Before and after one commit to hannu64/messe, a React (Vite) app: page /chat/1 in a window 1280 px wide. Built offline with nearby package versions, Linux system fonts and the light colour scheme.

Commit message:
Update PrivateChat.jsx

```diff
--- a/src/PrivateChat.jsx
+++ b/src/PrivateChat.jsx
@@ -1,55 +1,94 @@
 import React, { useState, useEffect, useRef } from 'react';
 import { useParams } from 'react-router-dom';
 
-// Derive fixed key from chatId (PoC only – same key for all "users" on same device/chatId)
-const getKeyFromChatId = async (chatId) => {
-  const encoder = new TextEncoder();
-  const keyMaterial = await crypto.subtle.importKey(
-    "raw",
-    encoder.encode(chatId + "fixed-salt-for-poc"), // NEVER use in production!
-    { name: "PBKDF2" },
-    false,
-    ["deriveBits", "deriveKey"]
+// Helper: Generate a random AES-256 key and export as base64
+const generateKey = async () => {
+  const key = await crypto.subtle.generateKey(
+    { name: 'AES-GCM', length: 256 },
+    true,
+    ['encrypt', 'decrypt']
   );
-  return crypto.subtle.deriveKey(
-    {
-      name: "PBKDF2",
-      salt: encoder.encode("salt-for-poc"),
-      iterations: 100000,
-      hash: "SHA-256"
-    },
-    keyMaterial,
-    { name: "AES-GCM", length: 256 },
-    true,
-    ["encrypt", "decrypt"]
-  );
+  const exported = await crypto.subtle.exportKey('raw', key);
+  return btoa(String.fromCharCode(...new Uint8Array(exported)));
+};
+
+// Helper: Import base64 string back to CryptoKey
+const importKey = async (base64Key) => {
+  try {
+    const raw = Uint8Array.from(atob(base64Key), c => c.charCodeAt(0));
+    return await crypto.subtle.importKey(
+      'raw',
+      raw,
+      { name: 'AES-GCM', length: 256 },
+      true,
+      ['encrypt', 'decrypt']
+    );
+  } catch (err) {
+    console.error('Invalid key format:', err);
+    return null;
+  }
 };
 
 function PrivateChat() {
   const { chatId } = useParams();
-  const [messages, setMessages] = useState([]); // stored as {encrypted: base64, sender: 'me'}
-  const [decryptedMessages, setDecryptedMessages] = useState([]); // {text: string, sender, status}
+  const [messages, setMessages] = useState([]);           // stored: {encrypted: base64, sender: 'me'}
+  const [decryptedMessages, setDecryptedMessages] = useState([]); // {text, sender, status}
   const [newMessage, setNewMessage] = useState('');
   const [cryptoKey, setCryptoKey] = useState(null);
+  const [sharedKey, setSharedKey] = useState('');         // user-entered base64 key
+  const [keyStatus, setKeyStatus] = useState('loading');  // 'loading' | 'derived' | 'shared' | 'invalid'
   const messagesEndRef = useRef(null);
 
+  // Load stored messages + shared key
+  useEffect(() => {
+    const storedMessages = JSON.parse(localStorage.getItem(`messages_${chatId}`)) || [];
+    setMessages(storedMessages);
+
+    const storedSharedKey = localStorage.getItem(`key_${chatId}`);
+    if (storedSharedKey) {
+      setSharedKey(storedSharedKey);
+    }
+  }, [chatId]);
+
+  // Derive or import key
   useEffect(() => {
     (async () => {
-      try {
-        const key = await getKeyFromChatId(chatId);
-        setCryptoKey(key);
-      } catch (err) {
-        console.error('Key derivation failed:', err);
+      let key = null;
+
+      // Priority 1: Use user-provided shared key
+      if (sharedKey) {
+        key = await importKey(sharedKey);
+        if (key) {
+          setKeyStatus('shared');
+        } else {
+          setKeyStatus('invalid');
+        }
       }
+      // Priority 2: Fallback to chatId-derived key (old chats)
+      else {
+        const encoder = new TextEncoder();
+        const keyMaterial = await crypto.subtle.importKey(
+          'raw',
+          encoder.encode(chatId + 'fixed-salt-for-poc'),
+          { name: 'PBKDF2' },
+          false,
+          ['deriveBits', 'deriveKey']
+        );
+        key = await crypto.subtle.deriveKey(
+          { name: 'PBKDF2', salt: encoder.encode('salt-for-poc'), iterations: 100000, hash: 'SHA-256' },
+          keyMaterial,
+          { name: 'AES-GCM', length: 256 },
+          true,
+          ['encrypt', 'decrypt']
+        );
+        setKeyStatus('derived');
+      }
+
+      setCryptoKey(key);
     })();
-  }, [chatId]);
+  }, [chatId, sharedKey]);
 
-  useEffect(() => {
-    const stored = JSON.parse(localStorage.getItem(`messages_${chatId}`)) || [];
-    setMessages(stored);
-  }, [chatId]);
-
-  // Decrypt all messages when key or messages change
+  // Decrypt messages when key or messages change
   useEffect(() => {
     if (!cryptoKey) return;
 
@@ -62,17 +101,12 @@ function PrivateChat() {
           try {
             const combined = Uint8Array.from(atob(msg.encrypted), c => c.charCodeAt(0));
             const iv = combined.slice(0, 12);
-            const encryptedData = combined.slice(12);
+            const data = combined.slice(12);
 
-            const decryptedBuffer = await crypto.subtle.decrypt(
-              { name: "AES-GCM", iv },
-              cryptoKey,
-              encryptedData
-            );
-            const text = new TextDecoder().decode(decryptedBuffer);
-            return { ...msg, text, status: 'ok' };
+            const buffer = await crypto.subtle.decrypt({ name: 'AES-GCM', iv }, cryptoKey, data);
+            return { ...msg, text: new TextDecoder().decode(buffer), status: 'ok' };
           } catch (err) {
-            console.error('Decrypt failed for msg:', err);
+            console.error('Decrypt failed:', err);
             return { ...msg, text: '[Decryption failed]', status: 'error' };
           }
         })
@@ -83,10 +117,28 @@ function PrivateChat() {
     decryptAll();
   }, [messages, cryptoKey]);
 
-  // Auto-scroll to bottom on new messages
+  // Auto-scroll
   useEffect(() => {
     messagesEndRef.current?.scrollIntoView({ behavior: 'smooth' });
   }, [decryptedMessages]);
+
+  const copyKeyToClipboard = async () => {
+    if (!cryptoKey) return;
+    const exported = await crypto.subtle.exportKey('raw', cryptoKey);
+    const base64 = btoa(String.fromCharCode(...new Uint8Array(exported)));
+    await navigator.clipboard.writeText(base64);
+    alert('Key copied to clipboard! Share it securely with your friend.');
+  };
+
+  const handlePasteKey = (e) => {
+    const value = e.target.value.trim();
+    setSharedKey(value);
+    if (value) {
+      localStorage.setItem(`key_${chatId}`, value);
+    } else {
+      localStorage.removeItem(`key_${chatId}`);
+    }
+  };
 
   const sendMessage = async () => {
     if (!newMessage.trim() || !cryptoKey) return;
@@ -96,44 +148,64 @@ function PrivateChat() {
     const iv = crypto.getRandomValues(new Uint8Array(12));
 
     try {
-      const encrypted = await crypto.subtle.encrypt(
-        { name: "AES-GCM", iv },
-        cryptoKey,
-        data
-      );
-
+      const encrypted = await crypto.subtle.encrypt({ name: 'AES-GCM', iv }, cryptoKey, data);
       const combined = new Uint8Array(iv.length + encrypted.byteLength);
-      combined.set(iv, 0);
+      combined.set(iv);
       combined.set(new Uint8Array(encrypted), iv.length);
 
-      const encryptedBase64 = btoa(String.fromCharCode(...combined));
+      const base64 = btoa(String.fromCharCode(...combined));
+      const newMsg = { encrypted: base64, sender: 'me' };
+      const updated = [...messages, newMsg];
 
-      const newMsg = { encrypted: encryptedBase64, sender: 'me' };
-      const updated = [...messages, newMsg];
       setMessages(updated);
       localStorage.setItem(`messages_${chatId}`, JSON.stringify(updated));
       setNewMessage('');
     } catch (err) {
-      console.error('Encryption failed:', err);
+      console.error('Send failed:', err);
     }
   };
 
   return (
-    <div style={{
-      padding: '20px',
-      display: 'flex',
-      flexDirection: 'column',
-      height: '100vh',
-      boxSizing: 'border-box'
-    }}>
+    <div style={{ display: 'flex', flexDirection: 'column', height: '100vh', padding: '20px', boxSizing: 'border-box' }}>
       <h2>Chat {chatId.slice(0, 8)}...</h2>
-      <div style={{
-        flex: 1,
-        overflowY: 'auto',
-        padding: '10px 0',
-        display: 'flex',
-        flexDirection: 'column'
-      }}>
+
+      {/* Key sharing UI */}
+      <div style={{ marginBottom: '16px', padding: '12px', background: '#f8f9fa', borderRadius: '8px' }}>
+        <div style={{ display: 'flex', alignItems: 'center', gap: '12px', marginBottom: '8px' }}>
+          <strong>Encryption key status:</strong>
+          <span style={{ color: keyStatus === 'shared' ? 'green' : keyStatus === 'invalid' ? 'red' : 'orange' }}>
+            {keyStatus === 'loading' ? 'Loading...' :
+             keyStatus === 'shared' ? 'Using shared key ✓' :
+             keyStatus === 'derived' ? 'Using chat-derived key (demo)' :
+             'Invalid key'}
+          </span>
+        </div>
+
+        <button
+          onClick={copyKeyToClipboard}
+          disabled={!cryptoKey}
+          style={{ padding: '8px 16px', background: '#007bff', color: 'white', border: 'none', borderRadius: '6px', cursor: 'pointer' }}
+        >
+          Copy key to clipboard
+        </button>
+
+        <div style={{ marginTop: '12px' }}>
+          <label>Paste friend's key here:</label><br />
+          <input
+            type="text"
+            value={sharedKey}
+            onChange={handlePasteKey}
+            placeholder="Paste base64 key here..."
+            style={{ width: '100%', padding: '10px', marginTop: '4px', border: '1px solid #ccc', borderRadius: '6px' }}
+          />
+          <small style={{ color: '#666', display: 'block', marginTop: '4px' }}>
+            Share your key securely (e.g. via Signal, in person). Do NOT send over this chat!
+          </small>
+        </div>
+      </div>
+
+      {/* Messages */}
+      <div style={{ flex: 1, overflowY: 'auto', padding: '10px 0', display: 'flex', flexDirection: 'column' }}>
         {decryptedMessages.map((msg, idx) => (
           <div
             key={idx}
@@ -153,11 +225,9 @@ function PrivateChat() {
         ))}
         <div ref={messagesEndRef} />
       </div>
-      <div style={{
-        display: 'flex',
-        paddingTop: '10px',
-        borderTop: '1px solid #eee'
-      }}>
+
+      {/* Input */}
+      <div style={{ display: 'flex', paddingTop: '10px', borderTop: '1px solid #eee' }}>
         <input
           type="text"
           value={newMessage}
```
··········
→ **What this task involves**: Scan the listing for the string "function". Copy each line that has it.

→ **Written answer**:
 function PrivateChat() {
@@ -62,17 +101,12 @@ function PrivateChat() {
@@ -83,10 +117,28 @@ function PrivateChat() {
@@ -96,44 +148,64 @@ function PrivateChat() {
@@ -153,11 +225,9 @@ function PrivateChat() {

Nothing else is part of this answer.